▸ Exercise brief
An exact copy of every entry is needed, with no images.
[[ Records shown open ]]
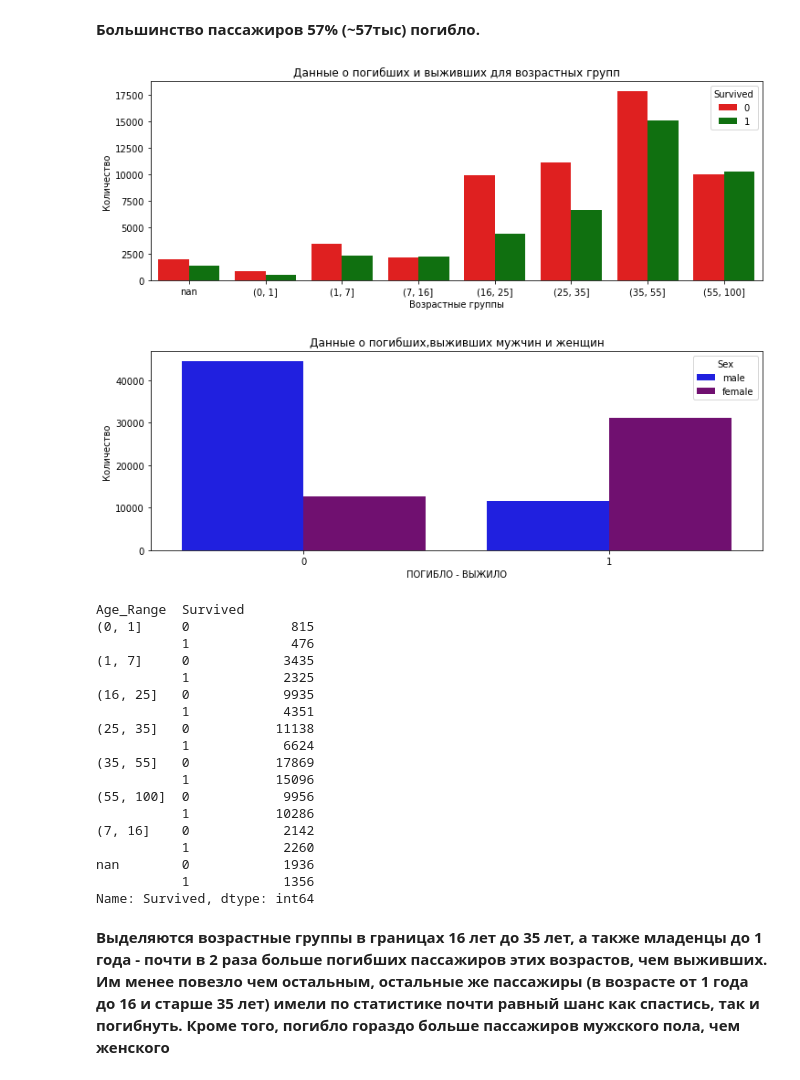
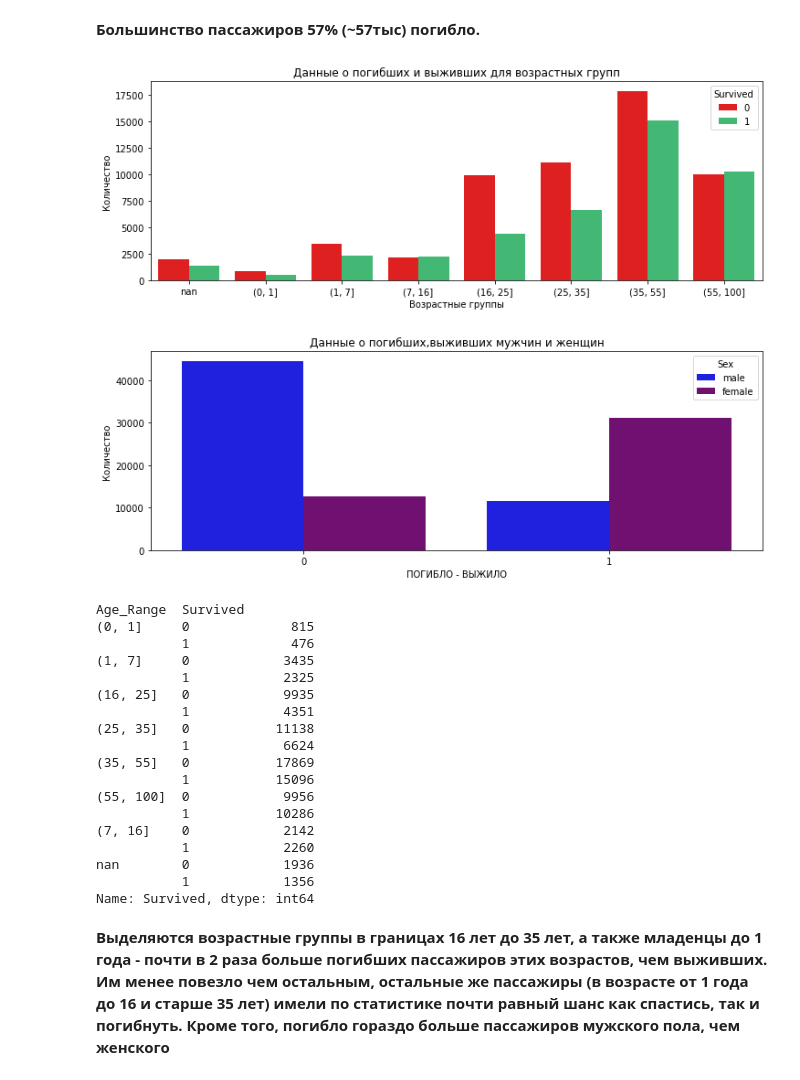
Before and after one commit to githubjeka/ml-intro, a Jupyter notebook: eda.ipynb, the cells around one changed output. Saved outputs shown, nothing was run; the diff lists cells and outputs as text; code cells hidden in the pictures.

```diff
--- a/eda.ipynb
+++ b/eda.ipynb
@@ -245,24 +245,24 @@ sns.barplot(x=stats_survived.iloc[:2, 0], y=stats_survived.iloc[:2, 1])
 # %%
 raw_data['Age_Range'] = pd.cut(raw_data.Age, [0, 1, 7, 16, 25, 35, 55, 100])
 raw_data['Age_Range'] = raw_data.Age_Range.astype('str')
 raw_data['Age_Range'] = raw_data.Age_Range.fillna('nan')
 
 plt.figure(figsize=(12, 4))
 plt.title('Данные о погибших и выживших для возрастных групп')
 age_order = ['nan', '(0, 1]', '(1, 7]', '(7, 16]', '(16, 25]', '(25, 35]', '(35, 55]', '(55, 100]']
-sns.countplot(data=raw_data, x='Age_Range', hue="Survived", order=age_order, palette=["r", "g"]).set(
+sns.countplot(data=raw_data, x='Age_Range', hue="Survived", order=age_order, palette=["r", "#2ecc71"]).set(
     xlabel="Возрастные группы", ylabel="Количество")
 plt.show()
 
 plt.figure(figsize=(12, 4))
 plt.title('Данные о погибших,выживших мужчин и женщин')
 sns.countplot(data=raw_data, x='Survived', hue="Sex", palette=["blue", "purple"]).set(xlabel="ПОГИБЛО - ВЫЖИЛО",
                                                                                       ylabel="Количество")
 plt.show()
 
 print(raw_data.loc[:, ['Age_Range', 'Survived']].groupby(by=['Age_Range', 'Survived']).Survived.count())
 # %% [output]
-[figure, old version]
+[figure, new version]
 [figure]
 Age_Range  Survived
 (0, 1]     0             815
```
Also changed, not shown: parts of 2 cells of this notebook.
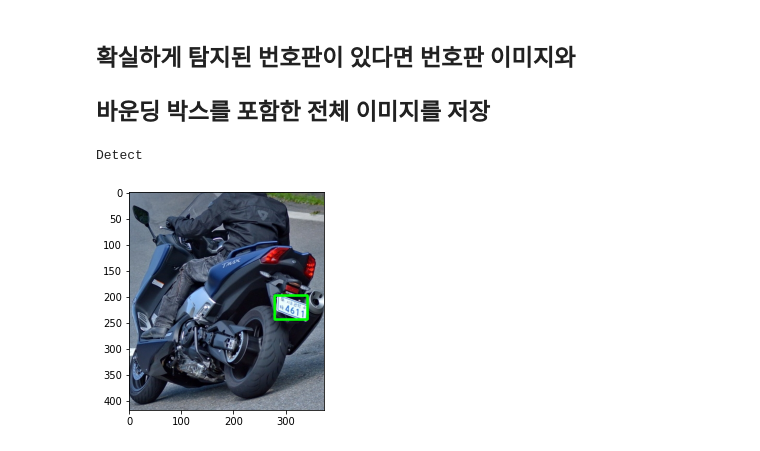
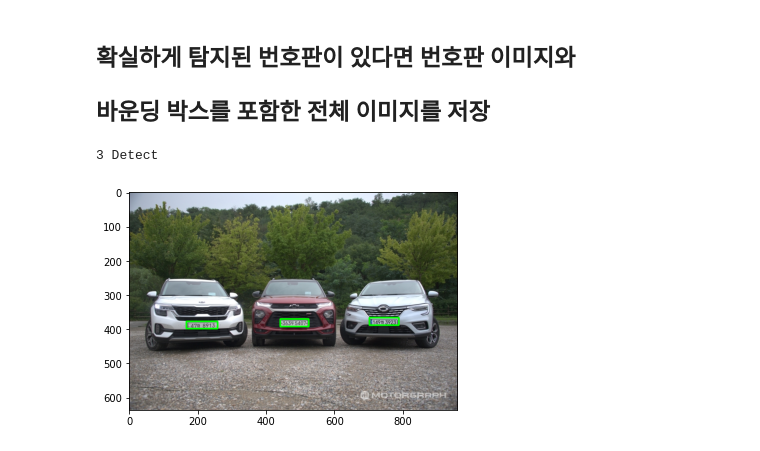
Before and after one commit to kimjinho1/motorbike-crackdown, a Jupyter notebook: License-plate-detection/License_plate_detection.ipynb, the cells around one changed output. Drawn from its saved outputs; the diff is of its cells as text; code cells hidden in the pictures.

```diff
--- a/License-plate-detection/License_plate_detection.ipynb
+++ b/License-plate-detection/License_plate_detection.ipynb
@@ -66,14 +66,14 @@ def postprocess(frame, outs):
     if not boxes:
         return None
 
+    result = []
+    # 같은 물체에 대해서 박스가 많은 것을 제거 -> Non maximum suppresion
     indices = cv2.dnn.NMSBoxes(boxes, confidences, confThreshold, nmsThreshold)
-    box = boxes[indices[0][0]]
-    x = box[0]
-    y = box[1]
-    w = box[2]
-    h = box[3]
+    for i in indices:
+        x, y, w, h = boxes[i[0]]
+        result.append((x, y, w, h))
 
-    return (x, y, w, h)
+    return result
 # %% [markdown]
 ## 번호판 탐지
 # %%
@@ -94,8 +94,8 @@ def license_plate_detection(img):
 ## 입력 이미지 로드 및 결과 이미지 경로 설정
 # %%
 img_dir = "img/"
-img_name = "0.png"
-result_dir = "result/"
+img_name = "1.png"
+result_dir = "output/"
 img = cv2.imread(img_dir+img_name)
 license_plate_output = result_dir+img_name[:-4]+'_license_plate.png'
 box_output = result_dir+img_name[:-4]+'_box.png'
@@ -104,20 +104,23 @@ box_output = result_dir+img_name[:-4]+'_box.png'
 ## 바운딩 박스를 포함한 전체 이미지를 저장
 # %%
 # 확실하게 탐지된 번호판이 있다면 번호판 이미지와 바운딩 박스를 포함한 전체 이미지를 저장
-box = license_plate_detection(img)
-if box:
-    x, y, w, h = box
-    # 번호판 이미지 저장
-    license_plate_img = img[y:y+h, x:x+w, ::]
-    cv2.imwrite(license_plate_output, license_plate_img.astype(np.uint8))
+result = license_plate_detection(img)
 
-    # 바운딩 박스를 포함한 전체 이미지 저장
-    cv2.rectangle(img, (x, y), (x+w, y+h), (0, 255, 0), 3)
-    cv2.imwrite(box_output, img.astype(np.uint8))
-    plt.imshow(img[::, ::, ::-1])
-    print("Detect")
+if not result:
+    print("Not detect")
 else:
-    print("Not detect")
+    print(f"{len(result)} Detect")
+    box_img = img.copy()
+    for i, box in enumerate(result):
+        x, y, w, h = box
+        # 번호판 이미지 저장
+        license_plate_img = img[y:y+h, x:x+w, ::]
+        cv2.imwrite(f"{license_plate_output[:-4]}_{i}_{license_plate_output[-4:]}", license_plate_img.astype(np.uint8))
+
+        # 바운딩 박스를 포함한 전체 이미지 저장
+        cv2.rectangle(box_img, (x, y), (x+w, y+h), (0, 255, 0), 3)
+    cv2.imwrite(box_output, box_img.astype(np.uint8))
+    plt.imshow(box_img[::, ::, ::-1])
 # %% [output]
-Detect
+3 Detect
-[figure, old version]
+[figure, new version]
```
Also changed, not shown: 15 other files.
[[ Records shown closed ]]
▸ Solution for this task
Before and after one commit to githubjeka/ml-intro, a Jupyter notebook: eda.ipynb, the cells around one changed output. Saved outputs shown, nothing was run; the diff lists cells and outputs as text; code cells hidden in the pictures.

```diff
--- a/eda.ipynb
+++ b/eda.ipynb
@@ -245,24 +245,24 @@ sns.barplot(x=stats_survived.iloc[:2, 0], y=stats_survived.iloc[:2, 1])
 # %%
 raw_data['Age_Range'] = pd.cut(raw_data.Age, [0, 1, 7, 16, 25, 35, 55, 100])
 raw_data['Age_Range'] = raw_data.Age_Range.astype('str')
 raw_data['Age_Range'] = raw_data.Age_Range.fillna('nan')
 
 plt.figure(figsize=(12, 4))
 plt.title('Данные о погибших и выживших для возрастных групп')
 age_order = ['nan', '(0, 1]', '(1, 7]', '(7, 16]', '(16, 25]', '(25, 35]', '(35, 55]', '(55, 100]']
-sns.countplot(data=raw_data, x='Age_Range', hue="Survived", order=age_order, palette=["r", "g"]).set(
+sns.countplot(data=raw_data, x='Age_Range', hue="Survived", order=age_order, palette=["r", "#2ecc71"]).set(
     xlabel="Возрастные группы", ylabel="Количество")
 plt.show()
 
 plt.figure(figsize=(12, 4))
 plt.title('Данные о погибших,выживших мужчин и женщин')
 sns.countplot(data=raw_data, x='Survived', hue="Sex", palette=["blue", "purple"]).set(xlabel="ПОГИБЛО - ВЫЖИЛО",
                                                                                       ylabel="Количество")
 plt.show()
 
 print(raw_data.loc[:, ['Age_Range', 'Survived']].groupby(by=['Age_Range', 'Survived']).Survived.count())
 # %% [output]
-[figure, old version]
+[figure, new version]
 [figure]
 Age_Range  Survived
 (0, 1]     0             815
```
Also changed, not shown: parts of 2 cells of this notebook.
Before and after one commit to kimjinho1/motorbike-crackdown, a Jupyter notebook: License-plate-detection/License_plate_detection.ipynb, the cells around one changed output. Drawn from its saved outputs; the diff is of its cells as text; code cells hidden in the pictures.

```diff
--- a/License-plate-detection/License_plate_detection.ipynb
+++ b/License-plate-detection/License_plate_detection.ipynb
@@ -66,14 +66,14 @@ def postprocess(frame, outs):
     if not boxes:
         return None
 
+    result = []
+    # 같은 물체에 대해서 박스가 많은 것을 제거 -> Non maximum suppresion
     indices = cv2.dnn.NMSBoxes(boxes, confidences, confThreshold, nmsThreshold)
-    box = boxes[indices[0][0]]
-    x = box[0]
-    y = box[1]
-    w = box[2]
-    h = box[3]
+    for i in indices:
+        x, y, w, h = boxes[i[0]]
+        result.append((x, y, w, h))
 
-    return (x, y, w, h)
+    return result
 # %% [markdown]
 ## 번호판 탐지
 # %%
@@ -94,8 +94,8 @@ def license_plate_detection(img):
 ## 입력 이미지 로드 및 결과 이미지 경로 설정
 # %%
 img_dir = "img/"
-img_name = "0.png"
-result_dir = "result/"
+img_name = "1.png"
+result_dir = "output/"
 img = cv2.imread(img_dir+img_name)
 license_plate_output = result_dir+img_name[:-4]+'_license_plate.png'
 box_output = result_dir+img_name[:-4]+'_box.png'
@@ -104,20 +104,23 @@ box_output = result_dir+img_name[:-4]+'_box.png'
 ## 바운딩 박스를 포함한 전체 이미지를 저장
 # %%
 # 확실하게 탐지된 번호판이 있다면 번호판 이미지와 바운딩 박스를 포함한 전체 이미지를 저장
-box = license_plate_detection(img)
-if box:
-    x, y, w, h = box
-    # 번호판 이미지 저장
-    license_plate_img = img[y:y+h, x:x+w, ::]
-    cv2.imwrite(license_plate_output, license_plate_img.astype(np.uint8))
+result = license_plate_detection(img)
 
-    # 바운딩 박스를 포함한 전체 이미지 저장
-    cv2.rectangle(img, (x, y), (x+w, y+h), (0, 255, 0), 3)
-    cv2.imwrite(box_output, img.astype(np.uint8))
-    plt.imshow(img[::, ::, ::-1])
-    print("Detect")
+if not result:
+    print("Not detect")
 else:
-    print("Not detect")
+    print(f"{len(result)} Detect")
+    box_img = img.copy()
+    for i, box in enumerate(result):
+        x, y, w, h = box
+        # 번호판 이미지 저장
+        license_plate_img = img[y:y+h, x:x+w, ::]
+        cv2.imwrite(f"{license_plate_output[:-4]}_{i}_{license_plate_output[-4:]}", license_plate_img.astype(np.uint8))
+
+        # 바운딩 박스를 포함한 전체 이미지 저장
+        cv2.rectangle(box_img, (x, y), (x+w, y+h), (0, 255, 0), 3)
+    cv2.imwrite(box_output, box_img.astype(np.uint8))
+    plt.imshow(box_img[::, ::, ::-1])
 # %% [output]
-Detect
+3 Detect
-[figure, old version]
+[figure, new version]
```
Also changed, not shown: 15 other files.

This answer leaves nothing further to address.